── Task data

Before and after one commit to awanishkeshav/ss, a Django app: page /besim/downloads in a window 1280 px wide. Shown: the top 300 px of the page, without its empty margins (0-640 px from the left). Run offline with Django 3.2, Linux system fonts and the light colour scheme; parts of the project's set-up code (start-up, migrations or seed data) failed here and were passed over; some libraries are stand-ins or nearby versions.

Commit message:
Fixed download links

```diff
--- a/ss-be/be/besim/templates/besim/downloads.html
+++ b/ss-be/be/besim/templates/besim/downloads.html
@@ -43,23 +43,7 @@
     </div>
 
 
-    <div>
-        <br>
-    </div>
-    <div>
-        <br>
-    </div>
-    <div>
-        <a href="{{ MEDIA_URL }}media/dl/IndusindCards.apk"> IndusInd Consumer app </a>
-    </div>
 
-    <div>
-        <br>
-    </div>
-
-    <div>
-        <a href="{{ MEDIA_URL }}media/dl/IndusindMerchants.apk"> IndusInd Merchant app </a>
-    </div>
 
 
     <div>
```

────

• [Task directions]: All records are to be retyped precisely.

• [Task output]:
Before and after one commit to awanishkeshav/ss, a Django app: page /besim/downloads in a window 1280 px wide. Shown: the top 300 px of the page, without its empty margins (0-640 px from the left). Run offline with Django 3.2, Linux system fonts and the light colour scheme; parts of the project's set-up code (start-up, migrations or seed data) failed here and were passed over; some libraries are stand-ins or nearby versions.

Commit message:
Fixed download links

```diff
--- a/ss-be/be/besim/templates/besim/downloads.html
+++ b/ss-be/be/besim/templates/besim/downloads.html
@@ -43,23 +43,7 @@
     </div>
 
 
-    <div>
-        <br>
-    </div>
-    <div>
-        <br>
-    </div>
-    <div>
-        <a href="{{ MEDIA_URL }}media/dl/IndusindCards.apk"> IndusInd Consumer app </a>
-    </div>
 
-    <div>
-        <br>
-    </div>
-
-    <div>
-        <a href="{{ MEDIA_URL }}media/dl/IndusindMerchants.apk"> IndusInd Merchant app </a>
-    </div>
 
 
     <div>
```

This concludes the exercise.